I ordered the Ultima Legacy, the immediate upgrade from the Aspire, with the cross cut pick and 8' rocker I like. When I got the call they were in, I scheduled my appointment to get them on my boots, and then I was worse than Billy from "Where the Red Fern Grows" when he's waiting for his dogs. I begged out of work early to get them.
Side by side: the Aspires have a lightweight pick, the drag pick is not sharp and not that big. The pick on the Legacy means business from Point 1. It's big and sharp, and it's a little higher on the blade. Beyond that I did not see much physical difference.
Of course, once they are on the boot, you have to try them out. I didn't want to skate by myself in them on the first try, so I crashed the Beta/Gamma class on the way back from Skate Shop. A friendly coach gave me the advice to do some small jumpy things to "teach myself where the toepicks are," which addressed my biggest fear of a slightly bigger and sharper Drag pick. So I did a few 3-turn/taptoe/3-turn exercises, as well as edges to check the mounting. It all felt okay, but of course the Adult Classes are all taught in the tiny studio (useless) so it was hard to discern any real skating difference in them.
This morning I took them out for a real skate on the big ice.

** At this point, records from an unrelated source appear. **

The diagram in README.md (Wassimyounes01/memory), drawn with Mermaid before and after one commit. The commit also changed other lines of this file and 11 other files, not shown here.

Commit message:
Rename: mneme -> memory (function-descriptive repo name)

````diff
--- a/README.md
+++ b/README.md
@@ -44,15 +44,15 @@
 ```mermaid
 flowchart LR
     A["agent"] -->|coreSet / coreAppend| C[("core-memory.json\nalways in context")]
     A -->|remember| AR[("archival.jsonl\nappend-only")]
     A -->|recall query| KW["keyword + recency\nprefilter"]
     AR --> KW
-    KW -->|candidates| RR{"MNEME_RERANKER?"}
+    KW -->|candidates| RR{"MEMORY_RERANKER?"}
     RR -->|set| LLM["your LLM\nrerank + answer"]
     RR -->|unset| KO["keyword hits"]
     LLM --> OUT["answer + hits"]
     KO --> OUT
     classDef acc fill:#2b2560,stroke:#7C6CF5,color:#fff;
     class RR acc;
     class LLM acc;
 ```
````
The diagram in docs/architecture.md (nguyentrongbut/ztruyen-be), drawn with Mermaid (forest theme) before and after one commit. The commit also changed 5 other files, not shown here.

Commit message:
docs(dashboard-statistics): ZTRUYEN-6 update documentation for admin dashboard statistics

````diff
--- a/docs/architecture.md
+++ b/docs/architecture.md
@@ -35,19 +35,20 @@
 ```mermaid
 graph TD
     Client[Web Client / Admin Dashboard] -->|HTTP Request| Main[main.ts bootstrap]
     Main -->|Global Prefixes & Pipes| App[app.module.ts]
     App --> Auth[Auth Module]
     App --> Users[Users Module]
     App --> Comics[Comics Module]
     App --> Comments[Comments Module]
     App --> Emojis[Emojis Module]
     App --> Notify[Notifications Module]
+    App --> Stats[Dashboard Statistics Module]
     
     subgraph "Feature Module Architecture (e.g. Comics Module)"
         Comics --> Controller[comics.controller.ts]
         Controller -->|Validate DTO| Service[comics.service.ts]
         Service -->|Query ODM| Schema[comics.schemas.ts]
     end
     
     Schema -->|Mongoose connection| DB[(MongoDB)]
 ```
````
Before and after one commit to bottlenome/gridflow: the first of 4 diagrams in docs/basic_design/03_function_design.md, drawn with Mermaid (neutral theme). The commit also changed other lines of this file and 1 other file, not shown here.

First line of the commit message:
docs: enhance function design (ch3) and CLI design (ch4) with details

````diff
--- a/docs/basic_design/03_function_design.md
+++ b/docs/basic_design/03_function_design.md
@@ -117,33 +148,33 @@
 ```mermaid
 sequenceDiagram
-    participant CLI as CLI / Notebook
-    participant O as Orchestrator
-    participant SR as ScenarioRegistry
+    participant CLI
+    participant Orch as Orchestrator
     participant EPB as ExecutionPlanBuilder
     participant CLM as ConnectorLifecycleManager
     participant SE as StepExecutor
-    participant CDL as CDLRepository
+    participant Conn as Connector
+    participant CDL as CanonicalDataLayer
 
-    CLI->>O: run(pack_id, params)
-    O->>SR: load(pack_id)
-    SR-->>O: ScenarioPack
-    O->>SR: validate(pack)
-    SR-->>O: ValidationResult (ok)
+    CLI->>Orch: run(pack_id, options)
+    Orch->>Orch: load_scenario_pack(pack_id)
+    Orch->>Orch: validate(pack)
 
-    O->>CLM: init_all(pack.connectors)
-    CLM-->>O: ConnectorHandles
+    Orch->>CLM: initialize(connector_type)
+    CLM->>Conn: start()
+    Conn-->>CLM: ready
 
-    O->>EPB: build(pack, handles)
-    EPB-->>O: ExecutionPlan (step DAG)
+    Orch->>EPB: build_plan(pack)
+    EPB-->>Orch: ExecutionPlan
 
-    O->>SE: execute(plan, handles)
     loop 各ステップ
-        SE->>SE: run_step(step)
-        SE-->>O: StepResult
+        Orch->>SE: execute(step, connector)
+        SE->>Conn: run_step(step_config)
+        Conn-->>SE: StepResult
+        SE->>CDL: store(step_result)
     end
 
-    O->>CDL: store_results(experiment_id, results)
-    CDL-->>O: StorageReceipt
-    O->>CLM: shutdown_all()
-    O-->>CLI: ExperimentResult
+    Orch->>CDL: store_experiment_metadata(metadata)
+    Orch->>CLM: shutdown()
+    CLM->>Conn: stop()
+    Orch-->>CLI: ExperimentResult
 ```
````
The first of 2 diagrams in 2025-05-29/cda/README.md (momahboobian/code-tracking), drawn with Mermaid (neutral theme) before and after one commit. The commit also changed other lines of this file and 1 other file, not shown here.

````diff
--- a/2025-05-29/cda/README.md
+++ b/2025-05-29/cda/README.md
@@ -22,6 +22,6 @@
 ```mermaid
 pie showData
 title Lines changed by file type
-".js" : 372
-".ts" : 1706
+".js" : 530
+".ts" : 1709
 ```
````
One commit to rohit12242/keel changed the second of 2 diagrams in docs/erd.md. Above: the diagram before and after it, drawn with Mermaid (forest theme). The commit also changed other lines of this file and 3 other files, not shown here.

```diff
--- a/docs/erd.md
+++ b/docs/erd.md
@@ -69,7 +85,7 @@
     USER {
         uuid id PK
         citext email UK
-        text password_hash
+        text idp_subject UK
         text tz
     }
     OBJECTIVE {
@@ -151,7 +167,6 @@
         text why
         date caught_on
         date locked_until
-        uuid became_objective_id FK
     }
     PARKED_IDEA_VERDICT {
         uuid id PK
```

These blades are fast. They are also secure. I asked for a deeper hollow than what I usually get, and I like it. No slipping sideways on crossrolls at all, and mohawks grab and hold. They are also quieter. I hear much fewer scratchy toepick noises on them. Maybe it's higher profile, or the fact that the Aspires were so worn down that the drag pick couldn't help but drag, but these blades are quiet. The bigger toepicks feel sturdier, I feel much more stable. I'm able to commit better to the step-turn-step-crossover manuever.
Overall, I'm thrilled. My long and needlessly difficult process of new skates is done, and now I know precisely what I like so I never have to go through the uncertainty or begging for help ever again. (SP Teri, 5 1/2 Split Width!) Everything worked out, in spite of the obstacles, and I'm grateful.
The new blades had to arrive in time to give me awhile to adjust before my test, and that happened perfectly. Next lesson we run through the MIF Test in the dress and new blades, and I'm pretty excited!